[Data for analysis Boundary: Start]

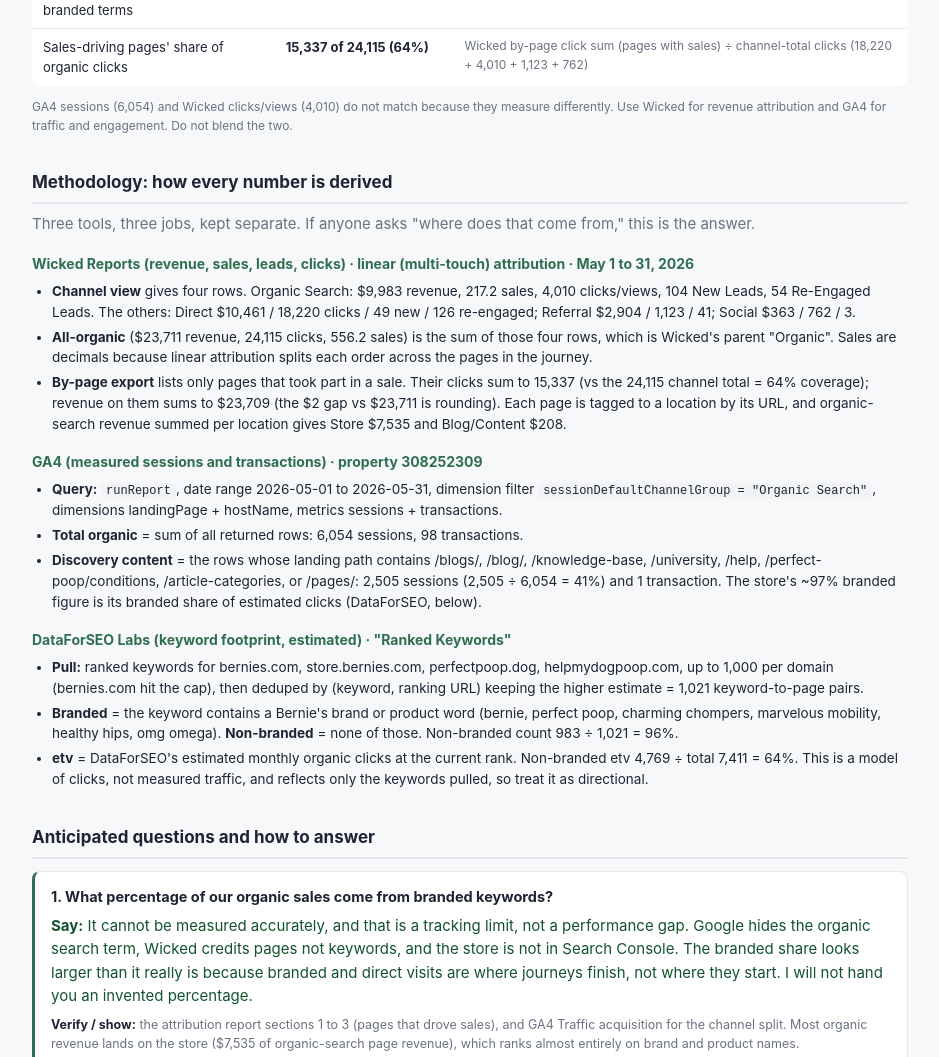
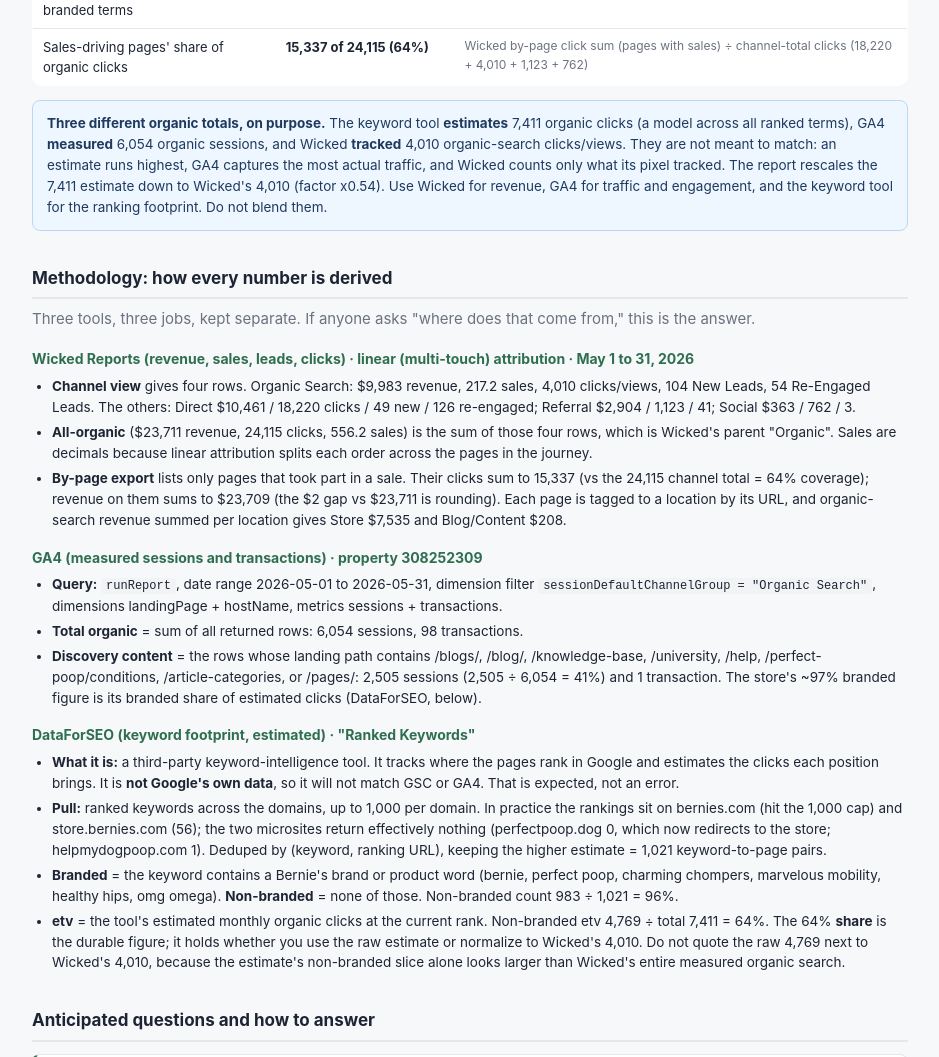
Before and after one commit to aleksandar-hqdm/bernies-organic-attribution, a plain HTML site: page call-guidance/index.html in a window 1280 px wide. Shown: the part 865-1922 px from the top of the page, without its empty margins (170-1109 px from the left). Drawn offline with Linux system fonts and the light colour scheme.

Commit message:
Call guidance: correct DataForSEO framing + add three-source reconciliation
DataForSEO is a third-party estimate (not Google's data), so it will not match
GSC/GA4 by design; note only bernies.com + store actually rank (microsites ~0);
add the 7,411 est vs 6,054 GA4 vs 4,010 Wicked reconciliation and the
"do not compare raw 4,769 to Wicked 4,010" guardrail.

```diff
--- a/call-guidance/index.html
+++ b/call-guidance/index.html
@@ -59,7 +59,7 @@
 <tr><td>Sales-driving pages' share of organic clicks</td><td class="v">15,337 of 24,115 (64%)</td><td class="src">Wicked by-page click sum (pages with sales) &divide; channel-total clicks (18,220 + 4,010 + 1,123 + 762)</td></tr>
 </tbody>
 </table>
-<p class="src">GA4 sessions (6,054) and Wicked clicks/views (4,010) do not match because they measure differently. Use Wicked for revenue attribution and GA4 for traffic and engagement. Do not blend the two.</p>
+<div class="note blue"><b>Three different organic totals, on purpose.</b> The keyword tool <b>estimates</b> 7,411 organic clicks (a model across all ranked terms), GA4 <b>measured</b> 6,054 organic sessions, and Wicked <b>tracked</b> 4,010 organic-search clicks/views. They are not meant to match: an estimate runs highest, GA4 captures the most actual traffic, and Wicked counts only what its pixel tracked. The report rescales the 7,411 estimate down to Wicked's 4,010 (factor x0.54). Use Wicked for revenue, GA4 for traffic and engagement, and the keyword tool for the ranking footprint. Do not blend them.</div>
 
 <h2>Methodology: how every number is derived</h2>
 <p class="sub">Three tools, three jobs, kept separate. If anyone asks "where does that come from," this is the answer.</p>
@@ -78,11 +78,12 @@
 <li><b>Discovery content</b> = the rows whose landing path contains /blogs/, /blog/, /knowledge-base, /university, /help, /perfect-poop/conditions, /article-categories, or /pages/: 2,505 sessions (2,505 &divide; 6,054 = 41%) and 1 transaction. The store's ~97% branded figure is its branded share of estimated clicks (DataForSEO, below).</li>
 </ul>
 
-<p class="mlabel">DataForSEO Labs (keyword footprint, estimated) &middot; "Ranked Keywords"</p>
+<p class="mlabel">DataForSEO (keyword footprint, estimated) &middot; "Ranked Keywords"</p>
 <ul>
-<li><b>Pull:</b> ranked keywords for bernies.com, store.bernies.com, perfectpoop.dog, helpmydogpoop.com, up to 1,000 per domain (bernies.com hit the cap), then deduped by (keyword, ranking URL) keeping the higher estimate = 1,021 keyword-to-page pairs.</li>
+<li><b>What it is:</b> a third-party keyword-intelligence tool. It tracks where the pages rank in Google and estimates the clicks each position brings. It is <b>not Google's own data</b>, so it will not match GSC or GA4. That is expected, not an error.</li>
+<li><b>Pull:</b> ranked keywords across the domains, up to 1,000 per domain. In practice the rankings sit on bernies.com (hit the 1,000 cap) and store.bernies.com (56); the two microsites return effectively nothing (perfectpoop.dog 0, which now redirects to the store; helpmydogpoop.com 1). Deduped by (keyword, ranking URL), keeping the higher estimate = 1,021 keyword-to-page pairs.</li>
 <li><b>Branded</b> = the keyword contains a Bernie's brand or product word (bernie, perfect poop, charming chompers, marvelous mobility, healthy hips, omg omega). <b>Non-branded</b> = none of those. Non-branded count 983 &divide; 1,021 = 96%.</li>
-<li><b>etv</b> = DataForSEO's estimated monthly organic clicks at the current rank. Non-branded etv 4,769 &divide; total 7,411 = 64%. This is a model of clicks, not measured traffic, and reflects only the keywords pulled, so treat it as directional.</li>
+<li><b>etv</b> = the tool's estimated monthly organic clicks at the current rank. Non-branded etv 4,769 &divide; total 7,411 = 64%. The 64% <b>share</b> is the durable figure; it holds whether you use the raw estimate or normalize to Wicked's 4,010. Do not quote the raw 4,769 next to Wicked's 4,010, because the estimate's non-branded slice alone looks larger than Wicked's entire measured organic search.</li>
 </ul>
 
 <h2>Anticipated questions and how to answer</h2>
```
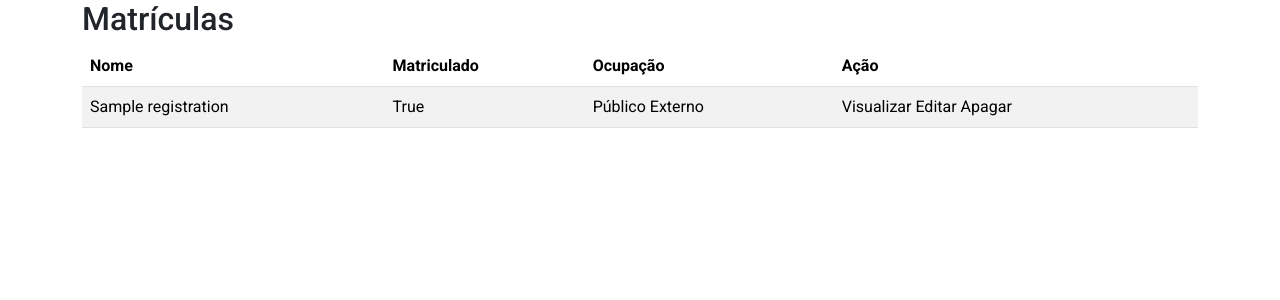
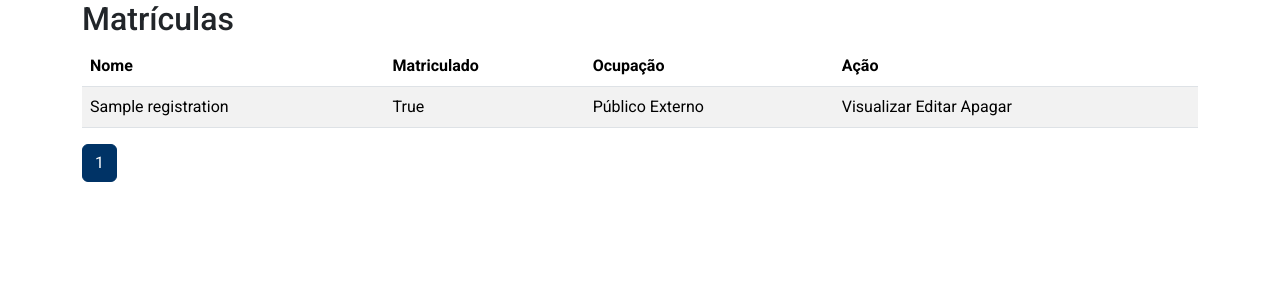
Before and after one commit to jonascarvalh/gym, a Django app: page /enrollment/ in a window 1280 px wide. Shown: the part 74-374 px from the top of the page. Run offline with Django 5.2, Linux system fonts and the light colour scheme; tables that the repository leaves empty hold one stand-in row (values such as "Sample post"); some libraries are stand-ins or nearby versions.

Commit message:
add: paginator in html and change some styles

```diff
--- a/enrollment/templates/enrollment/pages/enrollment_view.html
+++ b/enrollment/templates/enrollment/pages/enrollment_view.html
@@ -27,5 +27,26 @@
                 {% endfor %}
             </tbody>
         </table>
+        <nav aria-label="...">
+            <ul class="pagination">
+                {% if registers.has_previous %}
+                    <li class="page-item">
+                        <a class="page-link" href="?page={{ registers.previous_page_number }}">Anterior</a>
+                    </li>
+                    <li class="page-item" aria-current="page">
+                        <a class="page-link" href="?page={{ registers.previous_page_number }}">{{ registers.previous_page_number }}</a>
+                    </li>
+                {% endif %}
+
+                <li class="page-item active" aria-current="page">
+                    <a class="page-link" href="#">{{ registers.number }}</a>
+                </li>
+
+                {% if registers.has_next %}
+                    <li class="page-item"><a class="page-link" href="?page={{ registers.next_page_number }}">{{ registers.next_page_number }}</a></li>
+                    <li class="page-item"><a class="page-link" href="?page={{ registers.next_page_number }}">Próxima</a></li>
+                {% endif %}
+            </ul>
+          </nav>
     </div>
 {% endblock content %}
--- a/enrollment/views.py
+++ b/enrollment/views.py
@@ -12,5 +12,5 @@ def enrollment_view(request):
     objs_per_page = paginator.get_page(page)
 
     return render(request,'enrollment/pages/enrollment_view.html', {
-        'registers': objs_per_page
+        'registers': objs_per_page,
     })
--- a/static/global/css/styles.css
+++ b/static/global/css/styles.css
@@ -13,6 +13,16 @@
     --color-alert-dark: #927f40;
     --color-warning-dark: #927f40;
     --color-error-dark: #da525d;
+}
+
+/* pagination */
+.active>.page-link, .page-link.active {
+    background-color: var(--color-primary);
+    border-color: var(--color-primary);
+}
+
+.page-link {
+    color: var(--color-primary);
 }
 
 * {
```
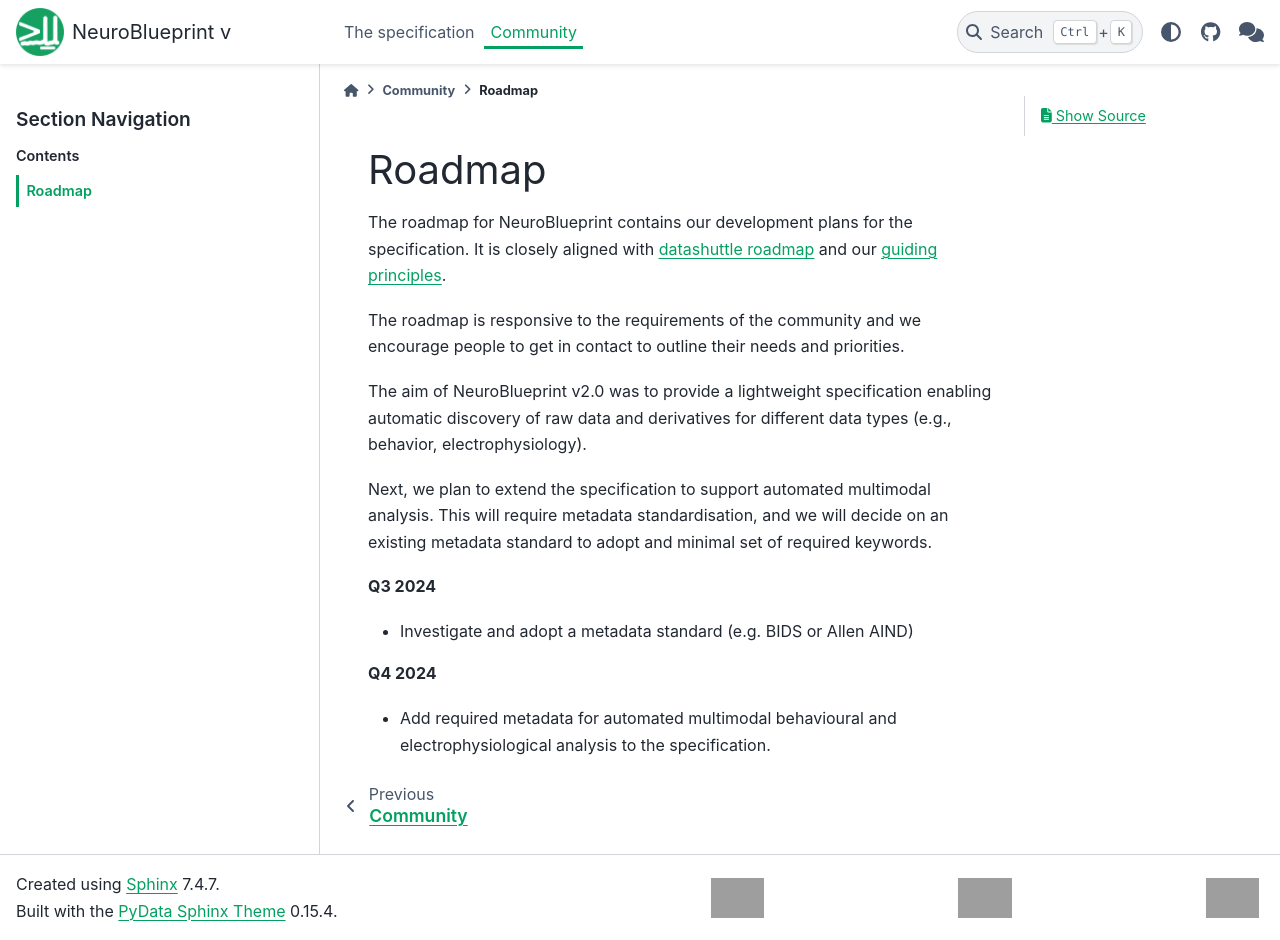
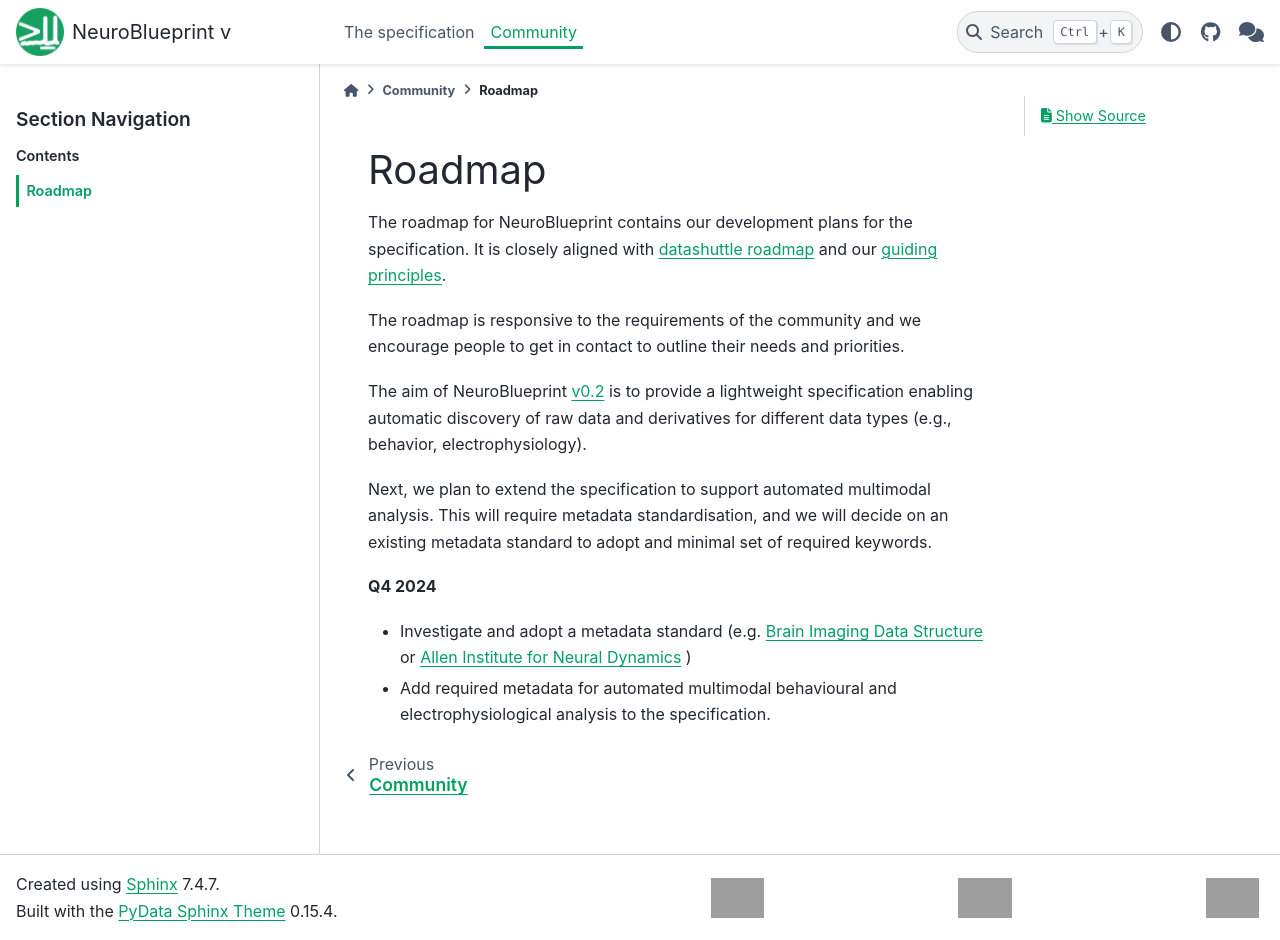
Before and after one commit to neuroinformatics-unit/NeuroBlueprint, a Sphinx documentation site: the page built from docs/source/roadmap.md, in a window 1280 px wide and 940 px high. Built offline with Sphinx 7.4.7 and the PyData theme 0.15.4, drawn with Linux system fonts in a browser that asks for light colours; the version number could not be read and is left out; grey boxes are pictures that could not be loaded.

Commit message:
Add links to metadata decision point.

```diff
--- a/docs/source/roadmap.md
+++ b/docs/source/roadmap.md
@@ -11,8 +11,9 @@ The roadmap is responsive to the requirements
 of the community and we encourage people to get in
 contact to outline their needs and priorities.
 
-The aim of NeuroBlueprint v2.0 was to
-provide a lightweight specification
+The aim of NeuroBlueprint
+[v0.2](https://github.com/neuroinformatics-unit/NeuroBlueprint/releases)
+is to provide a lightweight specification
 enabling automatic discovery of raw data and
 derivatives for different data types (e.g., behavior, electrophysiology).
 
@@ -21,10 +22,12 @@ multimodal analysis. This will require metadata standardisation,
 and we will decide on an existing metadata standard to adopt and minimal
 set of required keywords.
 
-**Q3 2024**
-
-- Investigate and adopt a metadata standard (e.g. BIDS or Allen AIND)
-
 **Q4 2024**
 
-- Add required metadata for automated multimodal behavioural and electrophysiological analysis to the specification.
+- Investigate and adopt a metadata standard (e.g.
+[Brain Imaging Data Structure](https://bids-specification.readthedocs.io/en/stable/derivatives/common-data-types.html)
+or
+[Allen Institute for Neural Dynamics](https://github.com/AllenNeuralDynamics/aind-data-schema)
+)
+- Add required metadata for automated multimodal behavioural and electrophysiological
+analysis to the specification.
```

[Data for analysis Boundary: End]

## The task
Please show all lines from the entries that contain the word "scheme".

## The answer
Before and after one commit to aleksandar-hqdm/bernies-organic-attribution, a plain HTML site: page call-guidance/index.html in a window 1280 px wide. Shown: the part 865-1922 px from the top of the page, without its empty margins (170-1109 px from the left). Drawn offline with Linux system fonts and the light colour scheme.
Before and after one commit to jonascarvalh/gym, a Django app: page /enrollment/ in a window 1280 px wide. Shown: the part 74-374 px from the top of the page. Run offline with Django 5.2, Linux system fonts and the light colour scheme; tables that the repository leaves empty hold one stand-in row (values such as "Sample post"); some libraries are stand-ins or nearby versions.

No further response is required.